▸ To do
Answer with nothing except the number of lines in the listing that include the word "POST".

▸ Record set
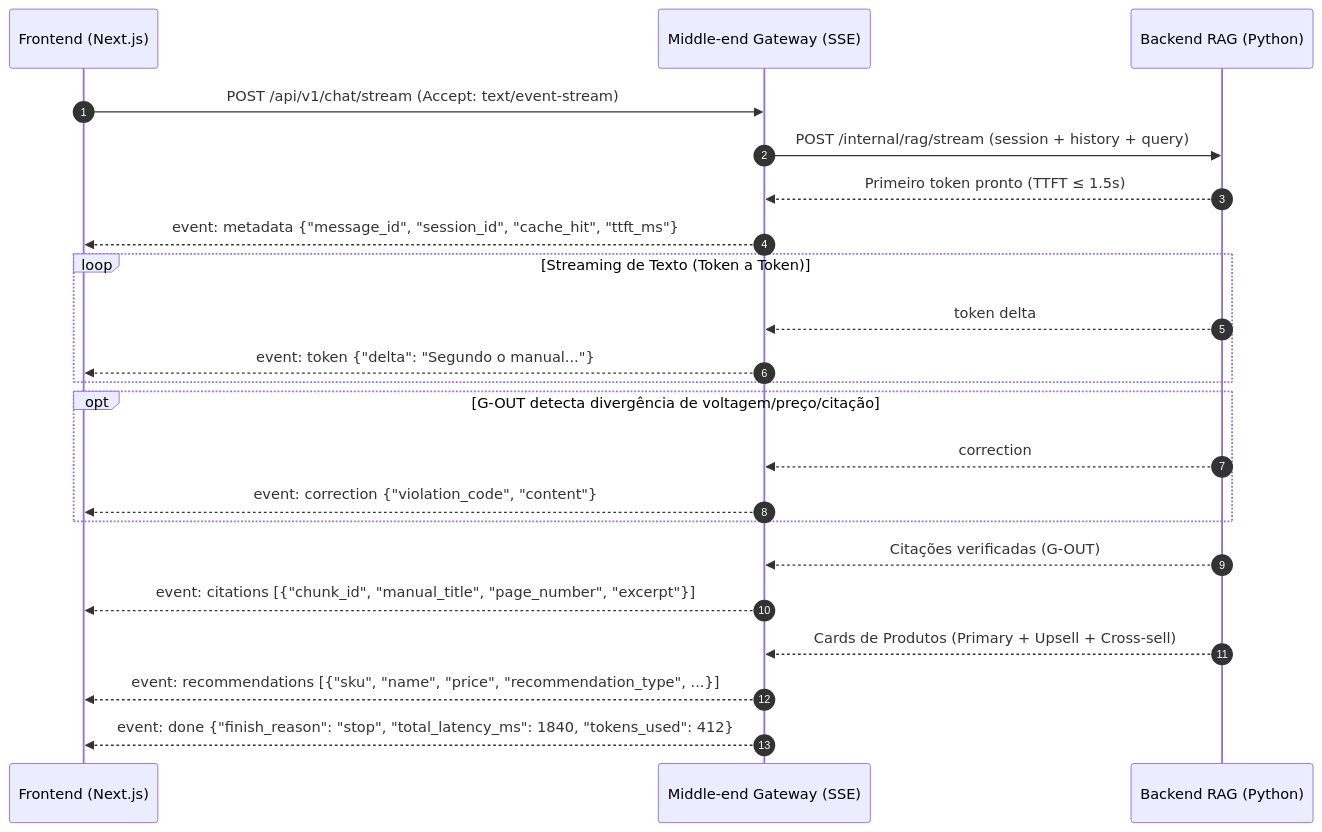
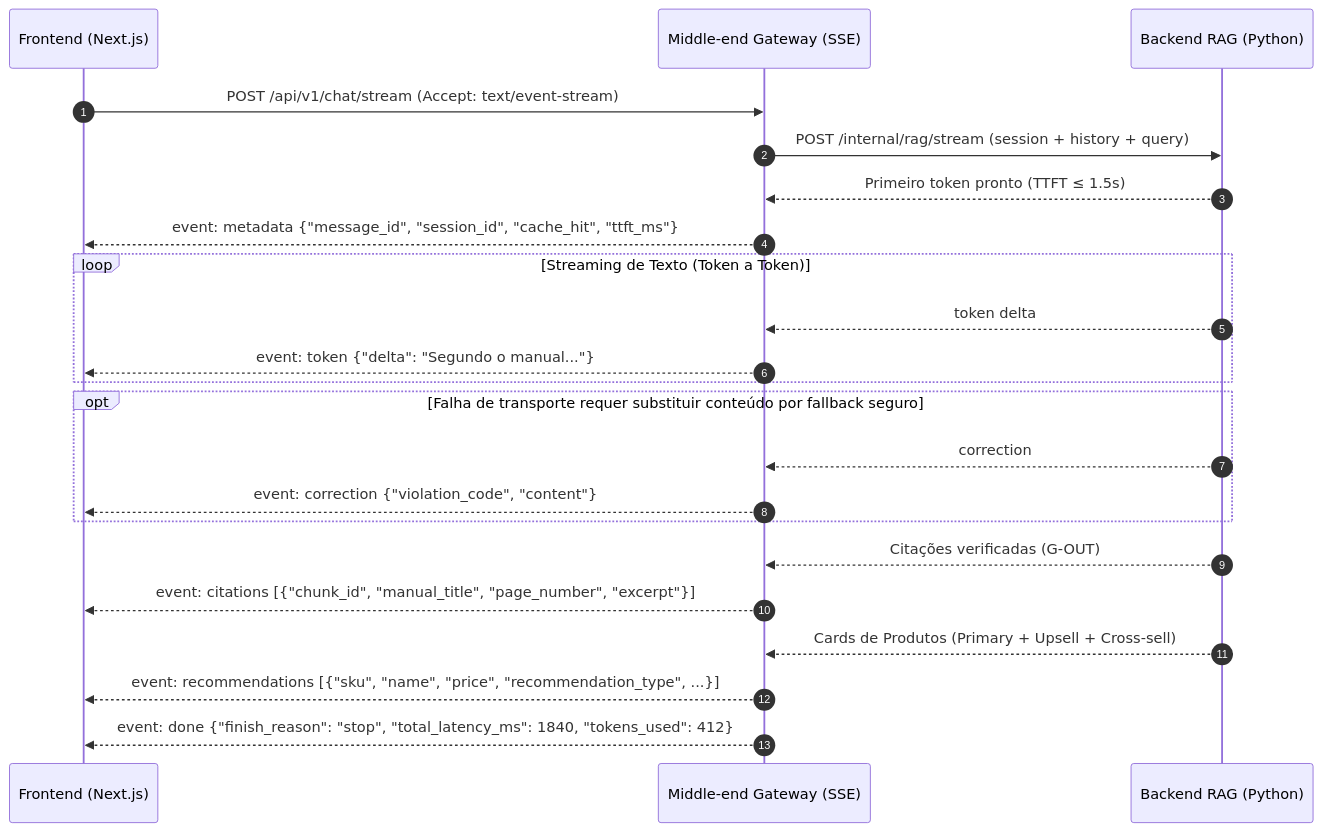
The diagram in specs/architecture/03_openapi_and_sse_contracts.md (rodrigololr/smartsales_rag), drawn with Mermaid before and after one commit. The commit also changed other lines of this file and 23 other files, not shown here.

````diff
--- a/specs/architecture/03_openapi_and_sse_contracts.md
+++ b/specs/architecture/03_openapi_and_sse_contracts.md
@@ -41,25 +43,25 @@
 ```mermaid
 sequenceDiagram
     autonumber
     participant FE as Frontend (Next.js)
     participant GW as Middle-end Gateway (SSE)
     participant BE as Backend RAG (Python)
 
     FE->>GW: POST /api/v1/chat/stream (Accept: text/event-stream)
     GW->>BE: POST /internal/rag/stream (session + history + query)
     BE-->>GW: Primeiro token pronto (TTFT ≤ 1.5s)
     GW-->>FE: event: metadata {"message_id", "session_id", "cache_hit", "ttft_ms"}
     loop Streaming de Texto (Token a Token)
         BE-->>GW: token delta
         GW-->>FE: event: token {"delta": "Segundo o manual..."}
     end
-    opt G-OUT detecta divergência de voltagem/preço/citação
+    opt Falha de transporte requer substituir conteúdo por fallback seguro
         BE-->>GW: correction
         GW-->>FE: event: correction {"violation_code", "content"}
     end
     BE-->>GW: Citações verificadas (G-OUT)
     GW-->>FE: event: citations [{"chunk_id", "manual_title", "page_number", "excerpt"}]
     BE-->>GW: Cards de Produtos (Primary + Upsell + Cross-sell)
     GW-->>FE: event: recommendations [{"sku", "name", "price", "recommendation_type", ...}]
     GW-->>FE: event: done {"finish_reason": "stop", "total_latency_ms": 1840, "tokens_used": 412}
 ```
````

▸ Task output
2